Posted Online: Nov. 20, 2012, 9:23 pm

Mercer County's crew up front keeps Eagles' ``Cadillac'' gleaming and scratch-free

Comment on this story

By Terry Duckett, tduckett@qconline.com

More photos from this shoot
Photo: John Greenwood
Mercer County fullback Zach Nelson plows into the end zone behind his talented offensive line during this past Saturday's 26-7 Class 2A semifinal win over Clifton Central.
ALEDO -- Mercer County football coach Nat Zunkel likens his standout senior quarterback Tanner Matlick to one of the most prized of luxury automobiles.

"One of the things I said after Week 1 is that we have a Cadillac at quarterback,'' said Zunkel, "and you don't drive a Cadillac through the back of the garage.''

However, the Golden Eagles have the crew to keep their Caddy gleaming and scratch-free as they make their final drive of the 2012 season -- down I-74 to the University of Illinois in Champaign-Urbana and the IHSA Class 2A state football finals at Memorial Stadium. There, the Golden Eagles take on Belleville Althoff (10-3) at 1 p.m.

The efforts of the Eagles' offensive line is something Zunkel is quick to cite as the most improved element for a 13-0 Mercer County team that will be playing in its first state championship game since Aledo and Westmer consolidated just over four years ago.

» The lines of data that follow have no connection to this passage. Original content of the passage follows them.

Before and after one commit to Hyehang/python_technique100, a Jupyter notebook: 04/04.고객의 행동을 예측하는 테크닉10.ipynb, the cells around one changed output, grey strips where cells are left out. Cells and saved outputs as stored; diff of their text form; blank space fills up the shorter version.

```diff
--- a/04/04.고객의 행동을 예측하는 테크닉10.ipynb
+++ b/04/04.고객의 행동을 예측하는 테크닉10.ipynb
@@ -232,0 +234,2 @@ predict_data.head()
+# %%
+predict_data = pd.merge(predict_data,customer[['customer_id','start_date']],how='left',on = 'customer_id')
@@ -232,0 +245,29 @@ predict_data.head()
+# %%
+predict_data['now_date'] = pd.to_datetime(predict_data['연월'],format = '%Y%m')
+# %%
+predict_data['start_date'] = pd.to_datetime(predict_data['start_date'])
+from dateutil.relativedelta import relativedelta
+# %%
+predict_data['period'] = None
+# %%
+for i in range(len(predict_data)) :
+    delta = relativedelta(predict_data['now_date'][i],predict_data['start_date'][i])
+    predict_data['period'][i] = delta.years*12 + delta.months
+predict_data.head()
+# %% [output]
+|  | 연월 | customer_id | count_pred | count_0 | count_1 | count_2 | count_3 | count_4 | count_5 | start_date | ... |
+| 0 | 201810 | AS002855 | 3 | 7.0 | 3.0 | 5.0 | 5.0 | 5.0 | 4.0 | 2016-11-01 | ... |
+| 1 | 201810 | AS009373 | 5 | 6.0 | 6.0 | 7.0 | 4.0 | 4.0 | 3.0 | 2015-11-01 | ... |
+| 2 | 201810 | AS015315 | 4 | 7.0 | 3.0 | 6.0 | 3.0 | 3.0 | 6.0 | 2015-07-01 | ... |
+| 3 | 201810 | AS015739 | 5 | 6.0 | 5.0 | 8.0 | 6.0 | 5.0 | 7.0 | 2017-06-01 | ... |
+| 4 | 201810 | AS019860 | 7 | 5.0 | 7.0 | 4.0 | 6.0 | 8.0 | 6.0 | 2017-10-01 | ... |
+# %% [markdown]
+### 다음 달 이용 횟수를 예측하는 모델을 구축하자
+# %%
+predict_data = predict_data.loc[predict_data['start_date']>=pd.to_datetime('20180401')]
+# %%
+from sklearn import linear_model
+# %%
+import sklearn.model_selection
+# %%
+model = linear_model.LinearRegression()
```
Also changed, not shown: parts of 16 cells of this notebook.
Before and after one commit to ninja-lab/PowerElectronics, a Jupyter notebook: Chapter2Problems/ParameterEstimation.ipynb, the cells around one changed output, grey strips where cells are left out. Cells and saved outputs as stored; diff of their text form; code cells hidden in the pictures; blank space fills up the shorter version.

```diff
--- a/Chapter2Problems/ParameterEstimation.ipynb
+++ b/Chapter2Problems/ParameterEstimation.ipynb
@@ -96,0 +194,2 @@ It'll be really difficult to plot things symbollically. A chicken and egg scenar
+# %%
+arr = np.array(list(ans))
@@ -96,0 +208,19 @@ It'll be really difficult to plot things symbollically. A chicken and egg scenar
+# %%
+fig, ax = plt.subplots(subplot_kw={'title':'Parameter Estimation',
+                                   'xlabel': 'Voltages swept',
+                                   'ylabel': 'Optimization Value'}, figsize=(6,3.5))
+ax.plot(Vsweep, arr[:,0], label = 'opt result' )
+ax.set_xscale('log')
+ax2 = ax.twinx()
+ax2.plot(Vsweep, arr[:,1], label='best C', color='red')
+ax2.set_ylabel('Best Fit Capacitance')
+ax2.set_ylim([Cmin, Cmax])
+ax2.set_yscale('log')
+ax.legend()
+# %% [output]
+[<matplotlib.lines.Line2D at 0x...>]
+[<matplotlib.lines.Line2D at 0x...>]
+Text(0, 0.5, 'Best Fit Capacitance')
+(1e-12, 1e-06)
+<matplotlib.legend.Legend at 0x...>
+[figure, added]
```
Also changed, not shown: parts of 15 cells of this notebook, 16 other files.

"They're easily the most improved group that we have,'' said the Eagles' fourth-year coach. "We've only given up 10 sacks, and for as much as we throw, that has to be a record low.''

The starting unit of junior center Buddy Shaw, sophomore right guard Mason Weeks, junior right tackle Zeke Snyder, seniors Matt Zimmerman and Brandon Schroeder at left tackle and left guard, respectively, and senior ends Devin Morford and Jon Ricke are the unsung heroes in Mercer County's drive to Champaign.

"You've got to appreciate the offensive line,'' said Matlick, who has benefited from his protection to complete 62 percent of his passes for 1,884 yards and 21 touchdowns with just three interceptions. "They do all the dirty work up front. They don't get much glory, but they're what makes our offense tick. They keep me safe and open the holes for our running backs.''

For their part, Mercer County's men in the trenches hold their signal-caller in equally high regard.

"We hold Tanner pretty high, and we want to keep him protected,'' said Zimmerman. "No dents or dings.''

Zimmerman equally agrees with his coach's assessment about the line being the most improved part of the team.

"We've improved very much,'' he said. "I think we've worked together as a unit more this season, and our communication has greatly improved. Brandon Schroeder is easily the most improved player; he's stepped up week in and week out. He's next to me on the line, so I've seen him progress from Week 1 to Week 14. He gets the job done.''

Schroeder knew that his progress would be a key in how far the Golden Eagles would go this fall after going from back-to-back second round playoff exits in 2009 and '10 to the 2A quarterfinals in '11.

"I knew I'd have to step up and improve my performance, so I could start and be where I'm at today,'' Schroeder stated. "I remember being a little kid, going down to Champaign to watch the high schoolers play in the state finals, and I've always dreamed of playing there. It's going to feel like I'm in wonderland (Friday), but I've still got to focus, do my job and play the best I can.''

And when Mercer County hits the Fighting Illini turf, the Golden Eagles' front-line crew will do their best to keep their "Cadillac'' in showroom condition one final time.

"He's our gem,'' said Schroeder. "We've got to do our job to protect Tanner and keep him safe.''